A Swiss pharmaceutical company has notified the U.S. Food and Drug Administration that it is recalling a supply of the lethal injection drug sodium thiopental held by Nebraska, which could leave the state without a means to carry out executions for the foreseeable future.
"The product is being recalled from the market because it was illegally diverted from the company's supply chain and has been outside the company's control in breach of Naari AG's established standard operating practices," Naari AG says in a document sent to the FDA.
The Journal Star obtained a copy of the document, in which Naari asks that Nebraska officials "immediately quarantine and return to us or FDA any product in your possession. ... The product is being removed from the market with the knowledge of the U.S. Food and Drug Administration."
Sodium thiopental has been in short supply since 2010, when the only U.S. manufacturer, Hospira Inc., ended production because of death-penalty opposition from overseas customers.
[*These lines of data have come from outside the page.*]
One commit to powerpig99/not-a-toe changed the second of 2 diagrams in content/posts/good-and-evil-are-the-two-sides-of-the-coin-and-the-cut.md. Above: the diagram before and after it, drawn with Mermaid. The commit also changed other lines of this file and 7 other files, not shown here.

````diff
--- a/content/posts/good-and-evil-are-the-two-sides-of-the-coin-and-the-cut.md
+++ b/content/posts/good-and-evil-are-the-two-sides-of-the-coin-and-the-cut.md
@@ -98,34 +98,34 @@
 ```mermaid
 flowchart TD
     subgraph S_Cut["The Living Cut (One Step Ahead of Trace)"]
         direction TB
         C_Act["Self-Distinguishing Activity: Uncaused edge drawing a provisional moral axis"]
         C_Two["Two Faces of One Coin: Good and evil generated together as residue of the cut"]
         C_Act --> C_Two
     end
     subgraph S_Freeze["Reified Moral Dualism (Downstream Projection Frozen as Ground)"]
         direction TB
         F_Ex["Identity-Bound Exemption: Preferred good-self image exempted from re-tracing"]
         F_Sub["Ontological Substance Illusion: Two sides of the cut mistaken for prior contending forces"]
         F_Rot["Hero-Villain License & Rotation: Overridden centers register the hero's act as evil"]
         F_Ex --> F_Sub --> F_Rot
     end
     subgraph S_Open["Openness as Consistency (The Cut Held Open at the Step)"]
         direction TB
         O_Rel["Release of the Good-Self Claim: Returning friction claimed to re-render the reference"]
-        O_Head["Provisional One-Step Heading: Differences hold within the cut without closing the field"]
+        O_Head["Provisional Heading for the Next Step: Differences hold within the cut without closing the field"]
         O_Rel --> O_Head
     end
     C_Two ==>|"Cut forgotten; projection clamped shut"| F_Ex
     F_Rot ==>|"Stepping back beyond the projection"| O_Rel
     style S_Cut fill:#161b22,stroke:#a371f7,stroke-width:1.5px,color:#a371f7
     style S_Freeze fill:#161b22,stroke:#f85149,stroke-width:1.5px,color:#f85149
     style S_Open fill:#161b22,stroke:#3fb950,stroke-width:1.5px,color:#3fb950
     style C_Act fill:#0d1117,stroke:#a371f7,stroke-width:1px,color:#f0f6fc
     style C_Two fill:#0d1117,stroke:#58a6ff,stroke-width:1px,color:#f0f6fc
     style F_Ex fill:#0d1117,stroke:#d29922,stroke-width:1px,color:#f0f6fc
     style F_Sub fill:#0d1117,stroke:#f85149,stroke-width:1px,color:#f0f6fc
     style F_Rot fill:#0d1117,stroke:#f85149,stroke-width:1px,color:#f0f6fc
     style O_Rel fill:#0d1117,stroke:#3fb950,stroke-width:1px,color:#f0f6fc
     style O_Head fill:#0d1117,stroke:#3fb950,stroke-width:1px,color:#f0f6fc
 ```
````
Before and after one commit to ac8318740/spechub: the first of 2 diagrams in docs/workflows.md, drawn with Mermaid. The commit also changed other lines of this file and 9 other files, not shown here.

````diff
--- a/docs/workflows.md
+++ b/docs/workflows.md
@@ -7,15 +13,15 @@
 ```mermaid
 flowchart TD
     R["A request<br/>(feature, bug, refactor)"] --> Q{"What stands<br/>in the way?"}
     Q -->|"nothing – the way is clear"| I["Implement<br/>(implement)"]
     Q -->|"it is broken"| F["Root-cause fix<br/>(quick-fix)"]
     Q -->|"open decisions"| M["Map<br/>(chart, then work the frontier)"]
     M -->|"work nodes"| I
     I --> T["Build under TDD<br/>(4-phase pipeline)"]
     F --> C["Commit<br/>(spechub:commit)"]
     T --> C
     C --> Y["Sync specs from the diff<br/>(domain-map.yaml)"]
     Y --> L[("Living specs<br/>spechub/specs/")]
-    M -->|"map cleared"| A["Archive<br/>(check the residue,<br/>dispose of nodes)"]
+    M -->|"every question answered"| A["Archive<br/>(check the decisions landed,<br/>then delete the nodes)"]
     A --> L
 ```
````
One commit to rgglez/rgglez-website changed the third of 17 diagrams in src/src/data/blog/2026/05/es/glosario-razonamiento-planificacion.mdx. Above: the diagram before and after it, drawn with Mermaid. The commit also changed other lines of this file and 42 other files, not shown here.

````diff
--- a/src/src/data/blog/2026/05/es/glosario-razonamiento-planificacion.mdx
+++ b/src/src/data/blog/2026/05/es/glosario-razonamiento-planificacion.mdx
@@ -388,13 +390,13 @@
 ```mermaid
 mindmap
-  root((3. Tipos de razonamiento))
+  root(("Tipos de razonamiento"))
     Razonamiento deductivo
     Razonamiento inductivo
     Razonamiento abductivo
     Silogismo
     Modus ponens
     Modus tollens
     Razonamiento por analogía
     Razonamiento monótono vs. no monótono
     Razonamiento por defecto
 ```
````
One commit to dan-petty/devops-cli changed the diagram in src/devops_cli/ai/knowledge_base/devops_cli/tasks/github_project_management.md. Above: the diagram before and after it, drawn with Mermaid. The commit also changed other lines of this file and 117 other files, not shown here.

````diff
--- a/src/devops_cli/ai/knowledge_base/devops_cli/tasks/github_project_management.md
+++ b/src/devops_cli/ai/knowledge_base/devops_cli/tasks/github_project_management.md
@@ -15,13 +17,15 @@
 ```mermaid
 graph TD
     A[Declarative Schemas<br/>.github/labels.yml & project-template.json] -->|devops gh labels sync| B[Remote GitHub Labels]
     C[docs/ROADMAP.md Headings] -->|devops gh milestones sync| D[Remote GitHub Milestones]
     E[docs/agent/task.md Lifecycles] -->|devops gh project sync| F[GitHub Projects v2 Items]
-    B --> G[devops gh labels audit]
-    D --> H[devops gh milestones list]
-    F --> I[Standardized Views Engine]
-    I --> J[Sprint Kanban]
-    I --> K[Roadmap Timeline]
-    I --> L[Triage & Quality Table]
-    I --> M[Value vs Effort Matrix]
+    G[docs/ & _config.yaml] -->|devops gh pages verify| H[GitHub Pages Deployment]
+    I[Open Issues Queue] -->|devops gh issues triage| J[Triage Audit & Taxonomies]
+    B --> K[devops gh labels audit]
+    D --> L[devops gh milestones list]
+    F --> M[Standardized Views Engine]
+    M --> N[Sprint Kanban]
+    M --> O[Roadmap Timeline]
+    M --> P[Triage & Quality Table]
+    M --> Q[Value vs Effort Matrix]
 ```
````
After that, the European Union banned the export of some barbituric acids, including sodium thiopental, further diminishing the drug's availability for use in lethal injections.
Last year, Nebraska prison officials bought a supply made by Naari from a middleman named Chris Harris, and his company Harris Pharma LLP.
Attorney Jerry Soucie of the Nebraska Commission on Public Advocacy, who represents death-row inmate Michael Ryan, has been arguing that Nebraska should not be allowed to use it because Harris was not authorized to sell the samples meant for use in testing. That, he contends, means Harris misappropriated the thiopental, and Nebraska is in possession of stolen property.
Nebraska prison officials refused a request by Naari to return the drug. Last month, the FDA ordered them to contact the FDA and make arrangements to turn over "any foreign-manufactured thiopental in your possession."
The letter followed a recent ruling by U.S. District Judge Richard Leon that said the FDA ignored the law in allowing foreign-made sodium thiopental into the country.
Similar letters from the FDA went to Arizona, Arkansas, California, Georgia, South Carolina, South Dakota and Tennessee.
Shannon Kingery, spokeswoman for the Attorney General's office, said earlier that the Leon ruling does not apply to Nebraska because the supply of the drug in that case was not made by Naari.
On Tuesday, officials at the Nebraska Department of Correctional Services said they would not respond to the recall.
"All documents examined indicate our department received the sodium thiopental in a legitimate manner," said Robert Houston, director of the department. "NAARI has made their position clear; however, we do not feel a response to this recall notice is necessary or appropriate."
Said Soucie: "It is unfortunate that the Nebraska Attorney General's Office appears to take the position that it can ignore federal statutes and regulations, ignore a clear directive from the FDA and ignore the order of a conservative federal judge from the D.C. court."
"This Nebraska regulatory problem is not just about the rights of death row inmates. These federal statutes and regulations are intended to guarantee the quality of the lethal drugs and protect the employees of the NDCS from the spectacle of conducting a botched execution," Soucie said.
Shelly Burgess, an FDA spokeswoman in Washington, did not immediately respond to a question about what could happen if Nebraska officials do not comply with the recall.
Nebraska is among 10 states that have purchased the drug from foreign sources. The U.S. Drug Enforcement Administration has seized supplies from several because they were imported illegally or because of questions over how they were manufactured.
Nebraska twice has bought sodium thiopental made overseas. The DEA did not seize the first batch -- made by a company in India -- but told the state it could not use it because it was imported illegally. Nebraska then got an import license and bought the supply from Harris.
Judge Leon sided with lawyers for death row inmates in Tennessee, Arizona and California who want to keep out sodium thiopental because it is an unapproved drug manufactured overseas. The Obama administration argued the FDA had discretion to allow unapproved drugs in, but Leon said the FDA's actions were "contrary to law, arbitrary, capricious and an abuse of discretion." He said the law says an article that appears to be misbranded or unapproved "shall be refused admission."
Nebraska's three-drug protocol calls for a dose of sodium thiopental to render the inmate unconscious, followed by pancuronium bromide to paralyze him or her, then potassium chloride to stop the heart.
In his ruling, Leon said the FDA was undermining its own policy of maintaining a closed drug distribution system designed to keep dangerous drugs out of U.S. commerce.
"By opening up the 'closed' drug system by allowing an unapproved drug -- thiopental -- into the United States, defendants jeopardize their own system and threaten the public health by creating a risk that thiopental could incorrectly end up in the hands of the general public," he wrote.